▸ ASSIGNMENT
Work out how many lines of the records contain "hindern". Answer with the number and nothing else.

▸ TASK INPUT
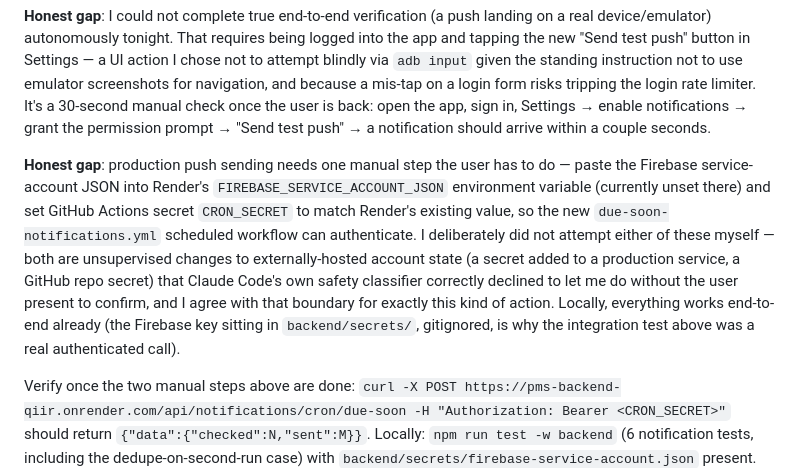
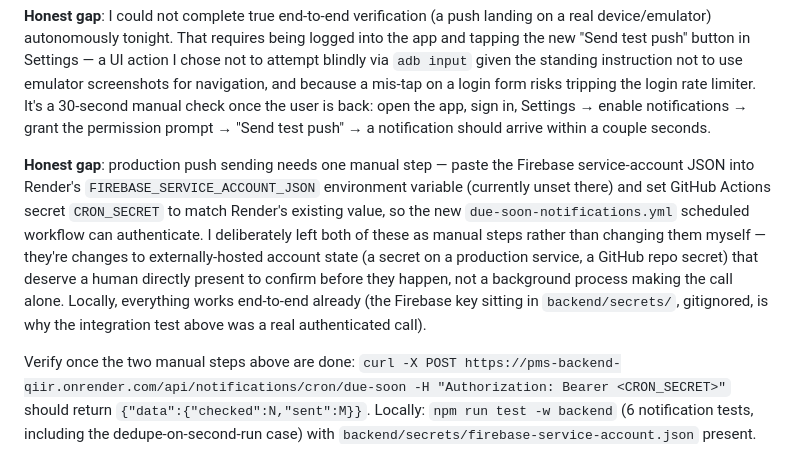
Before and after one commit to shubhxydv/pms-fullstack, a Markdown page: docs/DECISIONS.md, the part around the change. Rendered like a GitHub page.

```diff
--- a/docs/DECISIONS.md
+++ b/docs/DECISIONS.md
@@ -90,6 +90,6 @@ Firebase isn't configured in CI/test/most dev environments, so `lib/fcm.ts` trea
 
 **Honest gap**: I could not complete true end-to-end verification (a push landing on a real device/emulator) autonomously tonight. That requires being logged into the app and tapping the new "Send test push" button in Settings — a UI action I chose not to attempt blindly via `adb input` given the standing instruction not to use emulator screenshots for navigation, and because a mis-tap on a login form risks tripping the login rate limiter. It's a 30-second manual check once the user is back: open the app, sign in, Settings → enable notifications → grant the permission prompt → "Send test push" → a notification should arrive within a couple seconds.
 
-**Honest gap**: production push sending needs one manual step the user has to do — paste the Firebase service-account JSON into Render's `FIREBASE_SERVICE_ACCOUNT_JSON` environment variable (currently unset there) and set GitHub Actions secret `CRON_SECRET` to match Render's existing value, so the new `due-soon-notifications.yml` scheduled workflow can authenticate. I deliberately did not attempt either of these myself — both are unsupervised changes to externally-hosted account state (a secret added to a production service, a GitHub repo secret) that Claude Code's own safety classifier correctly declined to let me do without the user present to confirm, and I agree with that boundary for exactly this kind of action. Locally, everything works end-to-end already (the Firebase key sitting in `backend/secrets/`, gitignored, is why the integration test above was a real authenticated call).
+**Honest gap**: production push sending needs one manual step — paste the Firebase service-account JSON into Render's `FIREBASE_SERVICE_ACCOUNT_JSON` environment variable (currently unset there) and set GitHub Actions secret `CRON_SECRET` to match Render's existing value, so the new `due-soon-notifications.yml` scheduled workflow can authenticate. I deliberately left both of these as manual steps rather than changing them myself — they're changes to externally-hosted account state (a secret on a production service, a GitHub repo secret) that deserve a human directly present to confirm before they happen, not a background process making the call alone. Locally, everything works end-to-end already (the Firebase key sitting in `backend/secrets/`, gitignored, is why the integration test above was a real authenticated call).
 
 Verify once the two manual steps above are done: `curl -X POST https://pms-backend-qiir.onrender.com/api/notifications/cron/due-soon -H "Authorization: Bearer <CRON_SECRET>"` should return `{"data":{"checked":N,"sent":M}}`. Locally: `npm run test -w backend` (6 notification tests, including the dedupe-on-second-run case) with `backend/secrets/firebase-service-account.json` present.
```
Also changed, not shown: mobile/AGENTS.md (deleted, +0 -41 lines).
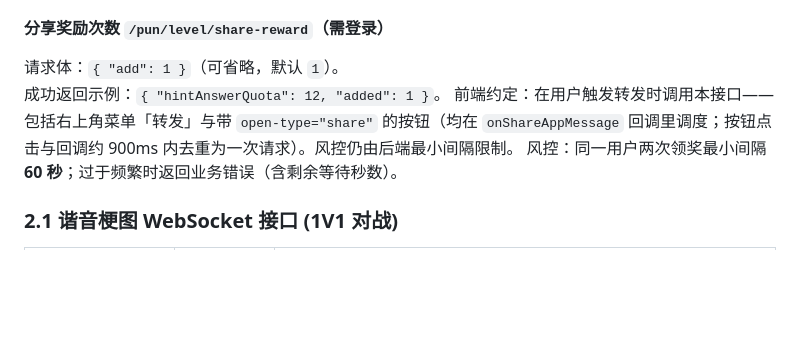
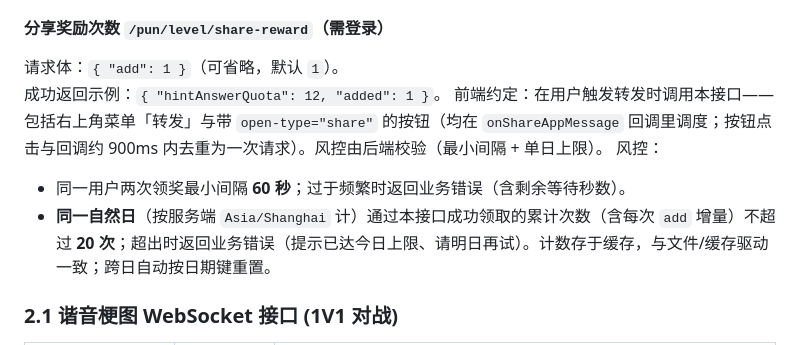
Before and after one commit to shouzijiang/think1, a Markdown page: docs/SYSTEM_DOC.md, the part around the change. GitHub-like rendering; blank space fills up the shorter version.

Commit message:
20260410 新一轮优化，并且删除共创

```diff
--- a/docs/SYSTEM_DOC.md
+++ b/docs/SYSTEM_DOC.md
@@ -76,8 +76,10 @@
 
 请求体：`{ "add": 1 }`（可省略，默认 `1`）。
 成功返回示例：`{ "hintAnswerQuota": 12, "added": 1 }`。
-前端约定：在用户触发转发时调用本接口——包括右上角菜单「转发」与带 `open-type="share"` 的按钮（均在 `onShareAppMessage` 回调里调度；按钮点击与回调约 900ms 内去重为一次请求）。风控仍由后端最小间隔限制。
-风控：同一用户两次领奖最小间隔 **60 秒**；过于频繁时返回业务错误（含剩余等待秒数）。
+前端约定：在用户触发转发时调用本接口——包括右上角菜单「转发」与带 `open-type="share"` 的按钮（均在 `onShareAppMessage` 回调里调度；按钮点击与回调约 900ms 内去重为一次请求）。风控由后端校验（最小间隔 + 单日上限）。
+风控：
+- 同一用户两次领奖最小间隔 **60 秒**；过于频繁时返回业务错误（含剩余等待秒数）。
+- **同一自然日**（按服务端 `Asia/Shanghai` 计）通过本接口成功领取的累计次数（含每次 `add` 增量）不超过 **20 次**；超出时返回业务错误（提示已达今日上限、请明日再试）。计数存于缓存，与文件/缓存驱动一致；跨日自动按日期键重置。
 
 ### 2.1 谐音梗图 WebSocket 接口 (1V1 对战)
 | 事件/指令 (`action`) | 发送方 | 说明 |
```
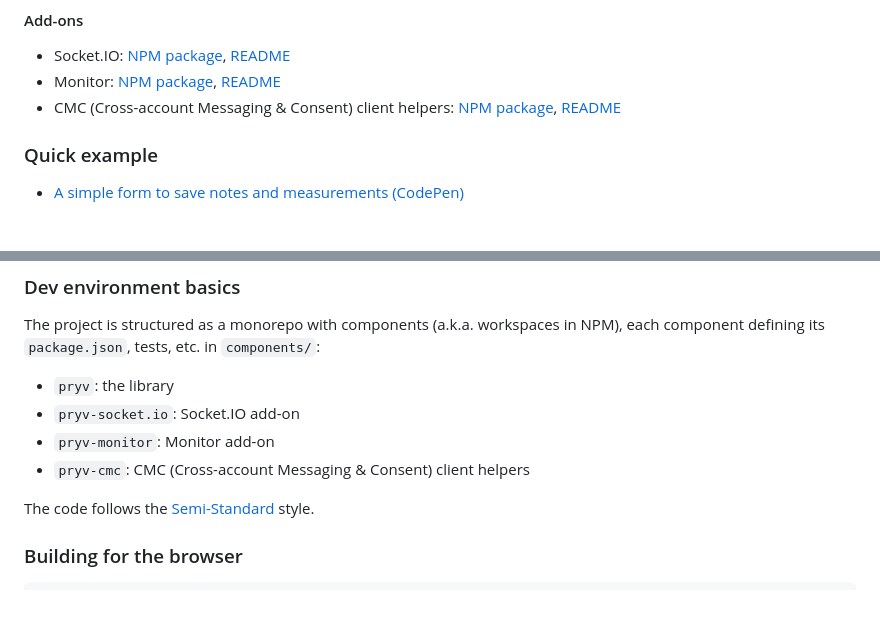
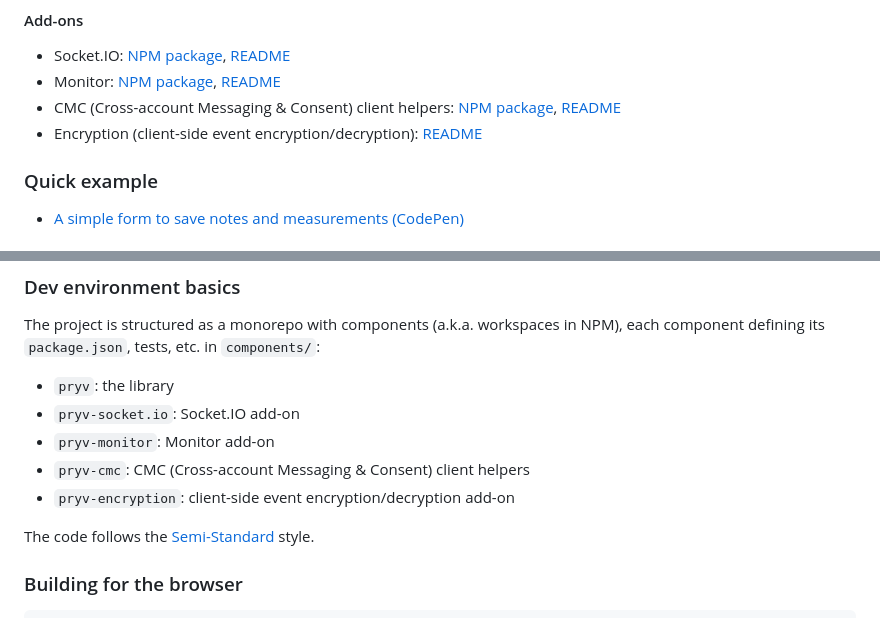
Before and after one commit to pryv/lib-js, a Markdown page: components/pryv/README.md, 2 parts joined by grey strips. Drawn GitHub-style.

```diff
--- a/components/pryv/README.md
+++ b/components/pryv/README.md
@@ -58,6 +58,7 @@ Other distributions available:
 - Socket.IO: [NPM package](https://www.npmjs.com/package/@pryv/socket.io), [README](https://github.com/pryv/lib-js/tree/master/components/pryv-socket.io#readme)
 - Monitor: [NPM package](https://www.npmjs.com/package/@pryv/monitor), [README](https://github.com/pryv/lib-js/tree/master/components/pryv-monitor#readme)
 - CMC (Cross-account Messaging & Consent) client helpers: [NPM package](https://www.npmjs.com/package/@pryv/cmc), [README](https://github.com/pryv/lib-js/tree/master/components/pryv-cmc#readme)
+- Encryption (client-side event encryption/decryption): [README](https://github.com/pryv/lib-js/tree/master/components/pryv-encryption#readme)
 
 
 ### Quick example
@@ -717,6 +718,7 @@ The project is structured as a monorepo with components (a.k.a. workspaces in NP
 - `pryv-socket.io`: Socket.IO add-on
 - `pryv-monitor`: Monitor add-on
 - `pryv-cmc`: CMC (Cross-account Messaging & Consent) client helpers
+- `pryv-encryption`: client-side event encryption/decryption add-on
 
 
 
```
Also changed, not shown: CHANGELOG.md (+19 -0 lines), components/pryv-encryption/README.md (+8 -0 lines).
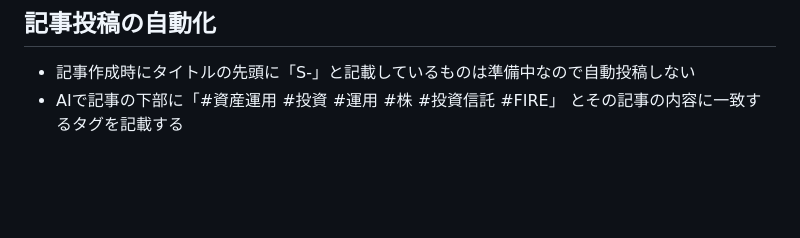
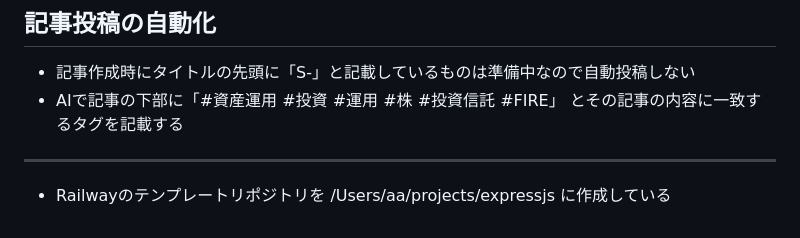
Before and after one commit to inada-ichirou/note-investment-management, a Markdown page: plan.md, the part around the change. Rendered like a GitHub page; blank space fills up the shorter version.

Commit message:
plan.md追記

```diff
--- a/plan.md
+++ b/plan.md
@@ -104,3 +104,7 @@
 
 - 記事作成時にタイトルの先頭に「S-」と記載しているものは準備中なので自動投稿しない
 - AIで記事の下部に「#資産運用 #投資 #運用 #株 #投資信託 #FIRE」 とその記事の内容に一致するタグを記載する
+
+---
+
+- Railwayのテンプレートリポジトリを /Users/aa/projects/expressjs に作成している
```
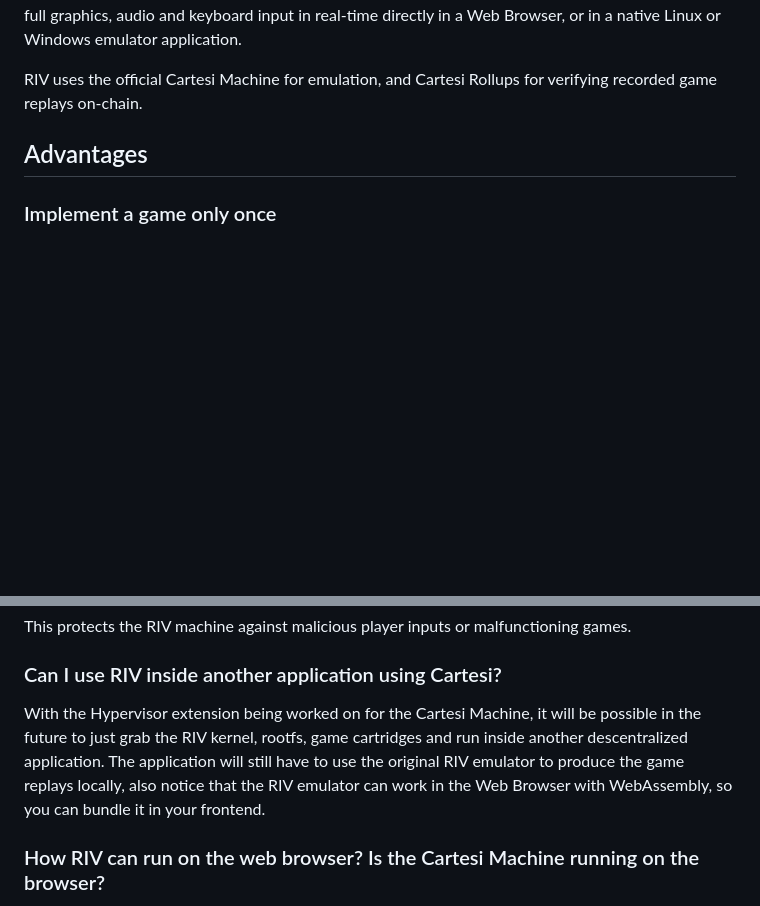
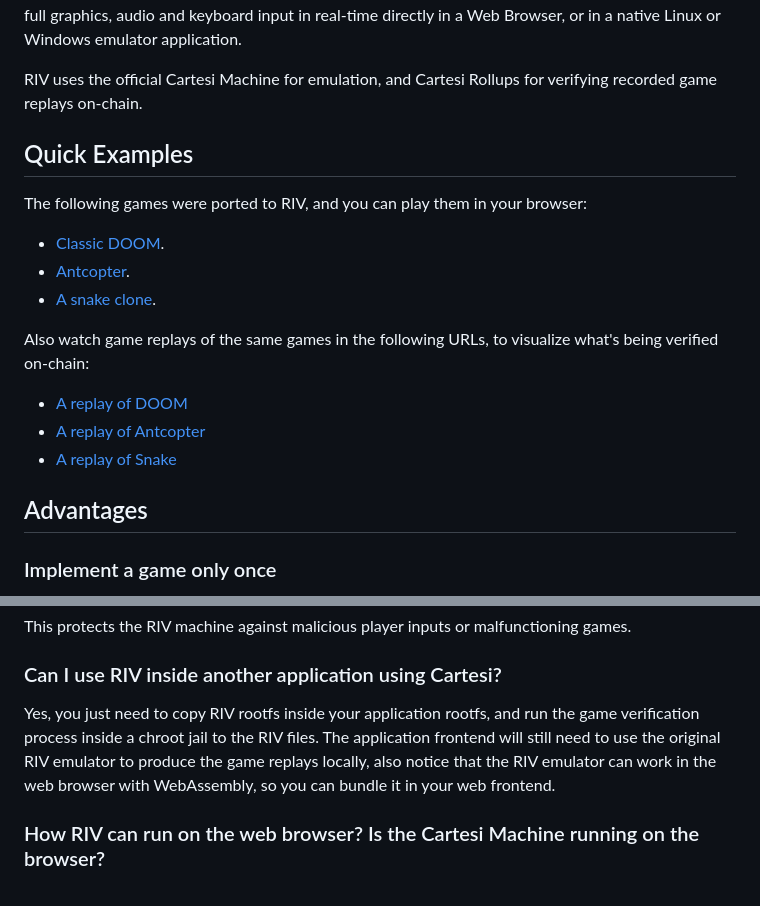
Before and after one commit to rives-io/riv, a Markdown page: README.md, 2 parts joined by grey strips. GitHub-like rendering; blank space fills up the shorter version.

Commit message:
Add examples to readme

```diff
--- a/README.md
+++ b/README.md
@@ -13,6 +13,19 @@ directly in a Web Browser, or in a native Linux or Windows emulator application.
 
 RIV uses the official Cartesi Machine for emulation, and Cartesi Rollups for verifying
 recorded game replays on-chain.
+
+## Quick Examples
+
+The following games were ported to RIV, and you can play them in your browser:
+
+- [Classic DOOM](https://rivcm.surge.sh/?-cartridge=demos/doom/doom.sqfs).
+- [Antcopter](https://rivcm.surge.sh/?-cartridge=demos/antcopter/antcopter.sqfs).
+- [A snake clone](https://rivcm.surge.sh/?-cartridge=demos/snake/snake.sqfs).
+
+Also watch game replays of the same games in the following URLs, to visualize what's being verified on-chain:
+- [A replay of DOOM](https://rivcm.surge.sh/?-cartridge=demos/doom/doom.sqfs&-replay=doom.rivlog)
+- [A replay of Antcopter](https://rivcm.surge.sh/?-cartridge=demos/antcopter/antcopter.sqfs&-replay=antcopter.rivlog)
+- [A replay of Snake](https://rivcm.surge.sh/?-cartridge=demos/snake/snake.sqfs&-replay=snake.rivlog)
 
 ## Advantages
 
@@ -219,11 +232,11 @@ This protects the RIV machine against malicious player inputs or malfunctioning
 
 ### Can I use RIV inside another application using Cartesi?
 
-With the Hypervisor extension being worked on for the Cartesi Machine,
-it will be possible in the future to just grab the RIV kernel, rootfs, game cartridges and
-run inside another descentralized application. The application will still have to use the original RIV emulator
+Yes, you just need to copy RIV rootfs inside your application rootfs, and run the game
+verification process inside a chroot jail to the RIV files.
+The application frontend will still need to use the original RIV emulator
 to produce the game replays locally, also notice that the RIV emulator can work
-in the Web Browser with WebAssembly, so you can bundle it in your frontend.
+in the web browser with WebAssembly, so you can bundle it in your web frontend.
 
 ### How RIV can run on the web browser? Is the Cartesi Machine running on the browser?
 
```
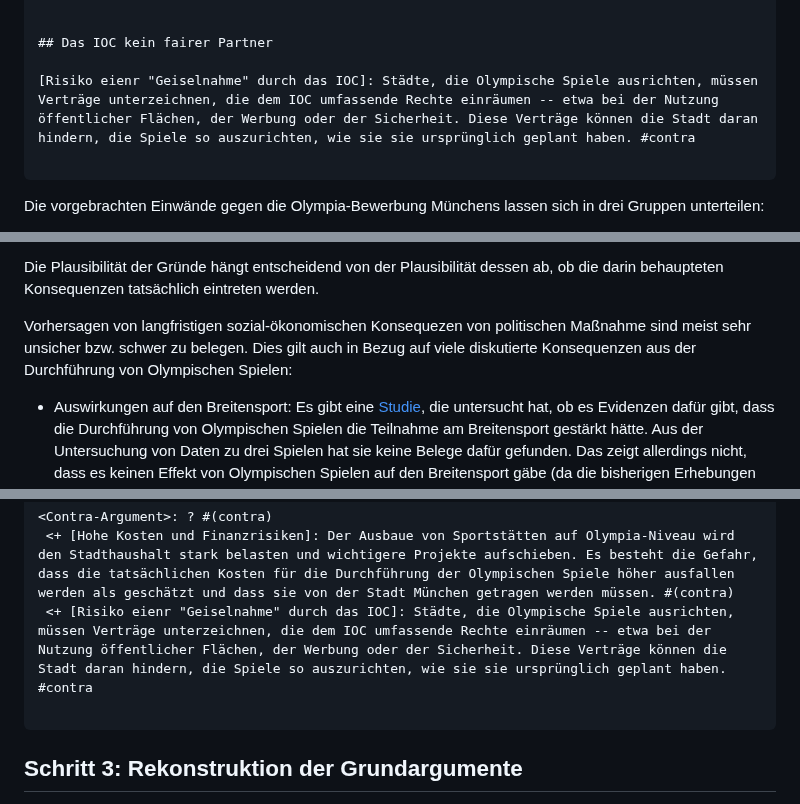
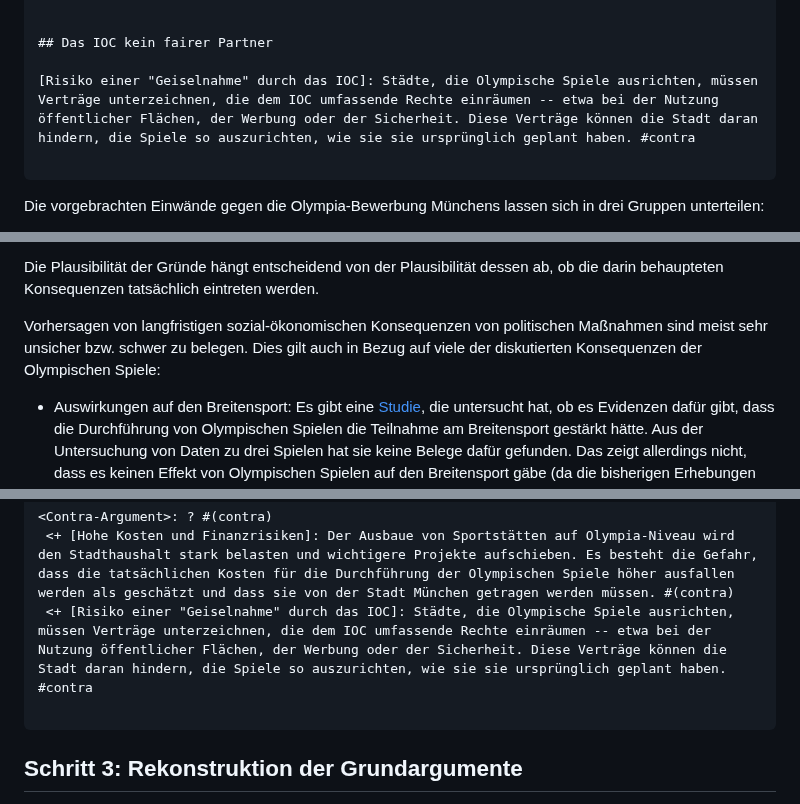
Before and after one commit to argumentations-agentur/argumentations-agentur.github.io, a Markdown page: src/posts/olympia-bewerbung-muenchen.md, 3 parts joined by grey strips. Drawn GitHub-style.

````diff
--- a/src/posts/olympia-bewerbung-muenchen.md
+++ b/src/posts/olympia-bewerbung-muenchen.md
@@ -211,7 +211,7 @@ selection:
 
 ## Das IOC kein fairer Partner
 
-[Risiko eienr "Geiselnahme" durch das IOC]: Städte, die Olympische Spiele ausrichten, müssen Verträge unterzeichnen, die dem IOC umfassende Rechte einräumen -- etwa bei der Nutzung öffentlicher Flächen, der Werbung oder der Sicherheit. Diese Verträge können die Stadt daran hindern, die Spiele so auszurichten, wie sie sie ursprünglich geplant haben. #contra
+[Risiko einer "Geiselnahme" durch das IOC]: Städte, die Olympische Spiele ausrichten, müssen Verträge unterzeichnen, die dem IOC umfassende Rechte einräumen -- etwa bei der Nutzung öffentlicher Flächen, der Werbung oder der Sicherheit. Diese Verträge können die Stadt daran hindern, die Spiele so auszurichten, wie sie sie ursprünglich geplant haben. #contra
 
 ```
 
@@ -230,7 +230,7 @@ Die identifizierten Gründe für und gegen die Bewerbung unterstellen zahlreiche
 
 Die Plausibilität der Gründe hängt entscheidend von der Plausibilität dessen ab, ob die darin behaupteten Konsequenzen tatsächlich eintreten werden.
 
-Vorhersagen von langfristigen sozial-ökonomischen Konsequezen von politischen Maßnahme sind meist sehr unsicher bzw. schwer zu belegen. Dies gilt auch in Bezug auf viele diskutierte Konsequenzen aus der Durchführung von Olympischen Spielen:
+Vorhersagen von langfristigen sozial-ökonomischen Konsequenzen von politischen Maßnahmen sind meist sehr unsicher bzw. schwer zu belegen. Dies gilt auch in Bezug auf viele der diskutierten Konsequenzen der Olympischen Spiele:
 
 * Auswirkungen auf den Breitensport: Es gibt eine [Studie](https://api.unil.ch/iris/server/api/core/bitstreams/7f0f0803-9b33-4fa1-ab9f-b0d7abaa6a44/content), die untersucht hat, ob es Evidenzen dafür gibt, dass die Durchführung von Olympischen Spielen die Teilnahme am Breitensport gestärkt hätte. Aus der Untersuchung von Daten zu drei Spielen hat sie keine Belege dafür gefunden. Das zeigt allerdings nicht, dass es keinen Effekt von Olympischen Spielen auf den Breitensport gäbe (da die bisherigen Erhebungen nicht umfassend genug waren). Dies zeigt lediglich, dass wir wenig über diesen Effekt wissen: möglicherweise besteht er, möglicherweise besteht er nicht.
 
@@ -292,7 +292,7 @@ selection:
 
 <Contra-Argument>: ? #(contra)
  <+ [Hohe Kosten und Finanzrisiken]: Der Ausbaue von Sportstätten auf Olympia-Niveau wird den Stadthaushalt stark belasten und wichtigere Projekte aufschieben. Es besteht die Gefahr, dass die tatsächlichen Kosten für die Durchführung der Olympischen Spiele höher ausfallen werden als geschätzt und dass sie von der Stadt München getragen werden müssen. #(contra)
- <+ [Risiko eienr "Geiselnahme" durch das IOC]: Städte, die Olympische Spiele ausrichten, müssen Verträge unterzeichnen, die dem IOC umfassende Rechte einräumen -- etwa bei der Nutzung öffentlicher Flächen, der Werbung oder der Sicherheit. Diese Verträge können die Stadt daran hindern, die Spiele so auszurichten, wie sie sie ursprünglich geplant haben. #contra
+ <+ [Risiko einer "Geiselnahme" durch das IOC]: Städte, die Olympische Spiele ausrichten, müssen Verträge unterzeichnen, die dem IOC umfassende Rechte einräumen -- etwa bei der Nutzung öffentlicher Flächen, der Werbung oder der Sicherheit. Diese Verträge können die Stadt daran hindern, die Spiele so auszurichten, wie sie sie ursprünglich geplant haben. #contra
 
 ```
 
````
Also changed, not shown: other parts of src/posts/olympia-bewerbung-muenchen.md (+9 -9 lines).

▸ SOLUTION TO THIS EXERCISE
4